Reviewed by Jim McCarthy
The 44-year-old Rhodes became President Obama’s deputy national security adviser in 2009 following a stint as the candidate’s speechwriter beginning in 2007. Presently, he appears regularly as an MSNBC commentator and hosts a podcast entitled Pod Save America.
After the Fall is not a mere apologia for the foreign policies of 2008-2016 but a retrospective and prospective view of an insider’s observations about the development of political movements abroad and at home. As valuable as the views are, they are, for the most part, personal. At the same time, the author is a seasoned narrator and chronicler of events.
Accompanying President Obama on a number of travels abroad provided Rhodes with firsthand information concerning the views of foreign leaders and the political environments in which they functioned. The book is a post-presidential update or chronicle on those initial experiences and an invaluable and informative collection of viewpoints for the reader to absorb.
Following his service in Washington, Rhodes embarked upon a personal world tour to inquire about the changes and dynamics of the globe’s politics as affected by the United States. Hence, the subtitle of this book is Being American in the World We’ve Made, defining the prism through which his narrative is written. It can be said that this is the genius of the book’s thesis, a view not often presented.
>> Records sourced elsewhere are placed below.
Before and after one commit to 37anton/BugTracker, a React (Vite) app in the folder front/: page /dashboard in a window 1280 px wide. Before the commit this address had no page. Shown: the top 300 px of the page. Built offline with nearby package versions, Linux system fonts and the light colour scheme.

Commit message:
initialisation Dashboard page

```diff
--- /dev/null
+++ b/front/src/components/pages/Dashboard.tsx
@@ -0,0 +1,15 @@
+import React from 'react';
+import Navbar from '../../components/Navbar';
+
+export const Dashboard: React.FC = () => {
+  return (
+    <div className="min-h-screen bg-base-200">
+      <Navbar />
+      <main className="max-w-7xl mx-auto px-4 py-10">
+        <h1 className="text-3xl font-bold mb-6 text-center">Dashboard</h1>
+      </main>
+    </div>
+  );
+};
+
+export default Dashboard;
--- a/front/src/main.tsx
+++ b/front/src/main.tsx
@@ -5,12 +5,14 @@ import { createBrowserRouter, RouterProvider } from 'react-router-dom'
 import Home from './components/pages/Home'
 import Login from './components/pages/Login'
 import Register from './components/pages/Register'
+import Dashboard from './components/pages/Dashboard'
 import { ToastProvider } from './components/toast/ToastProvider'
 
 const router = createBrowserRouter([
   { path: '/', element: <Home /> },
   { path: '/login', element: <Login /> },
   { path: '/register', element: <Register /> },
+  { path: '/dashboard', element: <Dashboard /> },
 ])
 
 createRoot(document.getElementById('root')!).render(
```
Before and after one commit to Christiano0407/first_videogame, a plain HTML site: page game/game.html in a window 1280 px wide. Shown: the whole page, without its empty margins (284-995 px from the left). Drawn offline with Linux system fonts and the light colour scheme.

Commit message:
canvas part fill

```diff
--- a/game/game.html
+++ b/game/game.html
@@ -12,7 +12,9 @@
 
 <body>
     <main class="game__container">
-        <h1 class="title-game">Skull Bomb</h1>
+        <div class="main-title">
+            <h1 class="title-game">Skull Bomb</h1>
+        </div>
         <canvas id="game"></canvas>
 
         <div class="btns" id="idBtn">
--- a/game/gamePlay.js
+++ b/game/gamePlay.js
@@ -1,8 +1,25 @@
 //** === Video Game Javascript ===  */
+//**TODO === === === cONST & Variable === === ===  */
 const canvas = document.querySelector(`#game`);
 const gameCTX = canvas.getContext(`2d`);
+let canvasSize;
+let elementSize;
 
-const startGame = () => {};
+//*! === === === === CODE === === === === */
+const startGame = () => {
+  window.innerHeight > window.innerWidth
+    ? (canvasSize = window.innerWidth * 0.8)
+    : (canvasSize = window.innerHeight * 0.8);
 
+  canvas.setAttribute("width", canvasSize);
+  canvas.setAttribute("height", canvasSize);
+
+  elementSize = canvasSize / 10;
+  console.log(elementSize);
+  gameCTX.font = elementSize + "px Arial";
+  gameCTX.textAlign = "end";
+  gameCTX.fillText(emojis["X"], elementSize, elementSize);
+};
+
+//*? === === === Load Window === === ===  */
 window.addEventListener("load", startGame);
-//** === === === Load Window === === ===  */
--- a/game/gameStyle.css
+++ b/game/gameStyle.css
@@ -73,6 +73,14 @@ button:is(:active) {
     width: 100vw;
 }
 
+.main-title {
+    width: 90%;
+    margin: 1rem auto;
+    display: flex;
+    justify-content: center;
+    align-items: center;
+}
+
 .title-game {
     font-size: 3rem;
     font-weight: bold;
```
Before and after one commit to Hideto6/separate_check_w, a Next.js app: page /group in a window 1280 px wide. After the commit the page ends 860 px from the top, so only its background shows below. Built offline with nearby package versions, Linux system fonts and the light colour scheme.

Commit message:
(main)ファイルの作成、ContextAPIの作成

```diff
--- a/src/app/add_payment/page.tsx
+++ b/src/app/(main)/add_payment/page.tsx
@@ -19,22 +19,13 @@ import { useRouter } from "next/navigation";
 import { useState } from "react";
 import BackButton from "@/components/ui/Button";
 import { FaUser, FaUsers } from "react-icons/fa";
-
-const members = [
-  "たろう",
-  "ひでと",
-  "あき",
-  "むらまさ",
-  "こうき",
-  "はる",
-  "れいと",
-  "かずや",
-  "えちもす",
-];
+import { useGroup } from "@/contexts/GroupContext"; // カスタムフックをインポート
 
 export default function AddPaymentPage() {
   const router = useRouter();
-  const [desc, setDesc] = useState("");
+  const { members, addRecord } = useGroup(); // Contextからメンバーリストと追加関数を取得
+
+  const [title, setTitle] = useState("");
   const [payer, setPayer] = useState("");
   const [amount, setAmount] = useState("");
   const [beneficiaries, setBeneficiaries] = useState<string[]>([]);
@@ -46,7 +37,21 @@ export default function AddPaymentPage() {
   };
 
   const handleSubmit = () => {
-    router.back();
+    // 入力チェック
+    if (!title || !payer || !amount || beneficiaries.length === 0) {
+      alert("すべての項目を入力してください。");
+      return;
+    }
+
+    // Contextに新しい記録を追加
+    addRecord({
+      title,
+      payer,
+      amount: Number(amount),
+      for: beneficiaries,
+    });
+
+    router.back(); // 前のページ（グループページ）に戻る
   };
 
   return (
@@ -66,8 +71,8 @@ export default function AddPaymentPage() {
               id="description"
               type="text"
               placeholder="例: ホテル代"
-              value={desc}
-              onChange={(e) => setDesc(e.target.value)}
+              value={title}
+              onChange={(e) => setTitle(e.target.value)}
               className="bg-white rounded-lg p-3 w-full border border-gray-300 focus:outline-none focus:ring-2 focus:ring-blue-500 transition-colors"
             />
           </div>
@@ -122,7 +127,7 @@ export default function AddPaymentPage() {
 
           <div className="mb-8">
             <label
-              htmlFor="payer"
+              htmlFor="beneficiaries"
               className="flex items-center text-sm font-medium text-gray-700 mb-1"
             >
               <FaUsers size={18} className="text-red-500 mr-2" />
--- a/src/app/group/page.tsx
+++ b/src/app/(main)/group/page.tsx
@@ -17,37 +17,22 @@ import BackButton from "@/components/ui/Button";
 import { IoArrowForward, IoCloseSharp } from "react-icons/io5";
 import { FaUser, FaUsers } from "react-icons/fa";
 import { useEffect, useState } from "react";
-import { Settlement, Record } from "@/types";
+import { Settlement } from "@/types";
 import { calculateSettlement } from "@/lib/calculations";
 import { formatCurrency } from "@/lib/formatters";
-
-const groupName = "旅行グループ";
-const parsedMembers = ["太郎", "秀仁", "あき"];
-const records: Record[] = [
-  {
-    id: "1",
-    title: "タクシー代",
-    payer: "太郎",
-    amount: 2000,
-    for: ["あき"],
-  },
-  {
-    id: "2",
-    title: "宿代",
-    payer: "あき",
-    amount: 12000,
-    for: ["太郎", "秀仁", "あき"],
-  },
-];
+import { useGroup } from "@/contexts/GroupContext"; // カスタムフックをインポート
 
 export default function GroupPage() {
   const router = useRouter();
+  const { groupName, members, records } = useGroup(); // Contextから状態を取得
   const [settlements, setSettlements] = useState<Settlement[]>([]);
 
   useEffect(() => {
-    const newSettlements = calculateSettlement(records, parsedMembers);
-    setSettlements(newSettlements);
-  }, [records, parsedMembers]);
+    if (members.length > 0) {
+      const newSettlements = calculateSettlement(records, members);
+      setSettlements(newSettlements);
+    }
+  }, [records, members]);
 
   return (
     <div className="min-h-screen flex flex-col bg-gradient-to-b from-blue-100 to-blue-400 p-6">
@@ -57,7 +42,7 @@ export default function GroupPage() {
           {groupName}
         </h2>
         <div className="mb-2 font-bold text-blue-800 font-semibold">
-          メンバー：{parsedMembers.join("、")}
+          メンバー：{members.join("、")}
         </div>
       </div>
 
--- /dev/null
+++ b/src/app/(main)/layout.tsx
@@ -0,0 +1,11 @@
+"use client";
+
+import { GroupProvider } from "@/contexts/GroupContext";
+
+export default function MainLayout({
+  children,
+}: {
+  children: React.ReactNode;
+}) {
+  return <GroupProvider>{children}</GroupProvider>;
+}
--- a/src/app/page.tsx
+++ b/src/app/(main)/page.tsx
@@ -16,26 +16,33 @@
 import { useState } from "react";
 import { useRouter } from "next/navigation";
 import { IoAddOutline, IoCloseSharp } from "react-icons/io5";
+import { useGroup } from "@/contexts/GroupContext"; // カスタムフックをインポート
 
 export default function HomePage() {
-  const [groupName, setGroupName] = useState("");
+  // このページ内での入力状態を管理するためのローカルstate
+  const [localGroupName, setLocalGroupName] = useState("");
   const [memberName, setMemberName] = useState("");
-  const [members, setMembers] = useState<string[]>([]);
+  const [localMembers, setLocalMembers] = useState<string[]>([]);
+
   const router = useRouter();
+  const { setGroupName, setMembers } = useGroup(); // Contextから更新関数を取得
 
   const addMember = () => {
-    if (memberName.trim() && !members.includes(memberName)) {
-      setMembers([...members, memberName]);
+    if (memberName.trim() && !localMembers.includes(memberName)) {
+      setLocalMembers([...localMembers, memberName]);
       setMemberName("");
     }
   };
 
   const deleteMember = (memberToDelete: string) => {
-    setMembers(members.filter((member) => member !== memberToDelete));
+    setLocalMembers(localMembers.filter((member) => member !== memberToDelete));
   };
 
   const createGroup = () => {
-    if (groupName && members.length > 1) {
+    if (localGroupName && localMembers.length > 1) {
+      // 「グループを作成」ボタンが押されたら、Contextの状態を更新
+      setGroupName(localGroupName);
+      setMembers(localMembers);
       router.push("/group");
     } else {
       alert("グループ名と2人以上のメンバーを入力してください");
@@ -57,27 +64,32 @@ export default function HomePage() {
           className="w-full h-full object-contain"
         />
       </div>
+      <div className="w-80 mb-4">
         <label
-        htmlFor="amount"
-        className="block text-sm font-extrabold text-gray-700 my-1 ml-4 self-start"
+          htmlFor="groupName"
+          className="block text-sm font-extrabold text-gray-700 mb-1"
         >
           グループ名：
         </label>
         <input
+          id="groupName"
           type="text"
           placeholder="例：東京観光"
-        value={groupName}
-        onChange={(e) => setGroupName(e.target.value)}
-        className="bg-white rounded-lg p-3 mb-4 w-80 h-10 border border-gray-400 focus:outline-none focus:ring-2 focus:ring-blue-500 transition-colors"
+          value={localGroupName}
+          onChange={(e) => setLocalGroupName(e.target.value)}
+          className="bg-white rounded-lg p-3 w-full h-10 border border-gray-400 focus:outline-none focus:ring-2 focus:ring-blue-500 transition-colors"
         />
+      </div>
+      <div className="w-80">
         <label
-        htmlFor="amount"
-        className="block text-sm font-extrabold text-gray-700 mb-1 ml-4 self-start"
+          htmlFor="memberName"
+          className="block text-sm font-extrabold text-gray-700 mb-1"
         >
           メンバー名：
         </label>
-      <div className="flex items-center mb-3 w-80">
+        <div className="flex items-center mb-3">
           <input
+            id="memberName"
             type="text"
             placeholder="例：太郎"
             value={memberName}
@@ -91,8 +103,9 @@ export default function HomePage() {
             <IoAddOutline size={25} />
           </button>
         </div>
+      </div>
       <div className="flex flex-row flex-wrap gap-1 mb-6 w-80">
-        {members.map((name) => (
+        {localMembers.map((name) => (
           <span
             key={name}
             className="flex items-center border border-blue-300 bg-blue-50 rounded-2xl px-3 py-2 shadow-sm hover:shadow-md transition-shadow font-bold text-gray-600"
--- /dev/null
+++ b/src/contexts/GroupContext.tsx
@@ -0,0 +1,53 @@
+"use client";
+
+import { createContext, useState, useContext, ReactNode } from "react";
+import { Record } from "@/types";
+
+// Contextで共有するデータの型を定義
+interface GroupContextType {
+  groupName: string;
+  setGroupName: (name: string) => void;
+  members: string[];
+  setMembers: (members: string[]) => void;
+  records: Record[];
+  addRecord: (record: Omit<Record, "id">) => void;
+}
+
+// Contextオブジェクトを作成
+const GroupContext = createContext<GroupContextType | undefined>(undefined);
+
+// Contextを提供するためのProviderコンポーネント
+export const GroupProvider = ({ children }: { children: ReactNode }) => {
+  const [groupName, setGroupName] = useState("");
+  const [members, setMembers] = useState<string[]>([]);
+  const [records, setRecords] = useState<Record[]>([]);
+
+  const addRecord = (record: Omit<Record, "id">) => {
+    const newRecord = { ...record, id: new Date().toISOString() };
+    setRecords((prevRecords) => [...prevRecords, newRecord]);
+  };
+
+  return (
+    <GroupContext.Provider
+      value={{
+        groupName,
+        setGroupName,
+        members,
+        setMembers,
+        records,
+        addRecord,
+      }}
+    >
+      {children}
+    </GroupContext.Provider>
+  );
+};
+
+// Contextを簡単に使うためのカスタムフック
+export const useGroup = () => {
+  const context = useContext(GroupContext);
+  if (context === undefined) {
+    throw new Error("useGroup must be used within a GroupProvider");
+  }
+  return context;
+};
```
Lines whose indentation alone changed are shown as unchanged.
After the Fall is not a mere apologia for the foreign policies of 2008-2016 but a retrospective and prospective view of an insider’s observations about the development of political movements abroad and at home.
The opening section discourses on a definition of America and Americanism and its station among the nations of the world. Having set such criteria, Rhodes proceeds to meet with individuals in a number of European nations who were challenging the increasingly nationalist tendencies and sympathies of their home states. The dialogue with nationalist challengers and the means utilized by nationalist advocates and leaders complements that of the United States’ experience. This is a sobering insight.
Discussing the success of Vladimir Putin, Rhodes observes a mastery of social media in the rise of authoritarianism:
This ability to manipulate and mobilize the national psyche while keeping the stakes relatively low represented a breakthrough for Putin, making easy use of American unregulated and sensationalizing social media networks.
The ubiquity of tools to control or mold political developments is a pattern in the hands of nationalists merging culture and politics for desired results, often to sow discord among competing interests.
Subsequently, in his travels to Singapore and Hong Kong, Rhodes interviews activists opposed to the branding of populations by way of the Chinese Communist Party’s determination to create a world power capable of governing billions of people while generating a goliath of economic sway. The echoes of European authoritarians rang in the Far East although some strategies differed.
While it may be difficult to assign superlatives to After the Fall, a reader with interests in foreign policy and world politics will be pleased with this volume. Rhodes has made a valuable contribution, setting a place for the American view in contrast to its global competitors and allies – who are, on occasion, the same. Ben Rhodes has created an easily readable roadmap to understand the routes nations may take to make their mark on the rest of the world.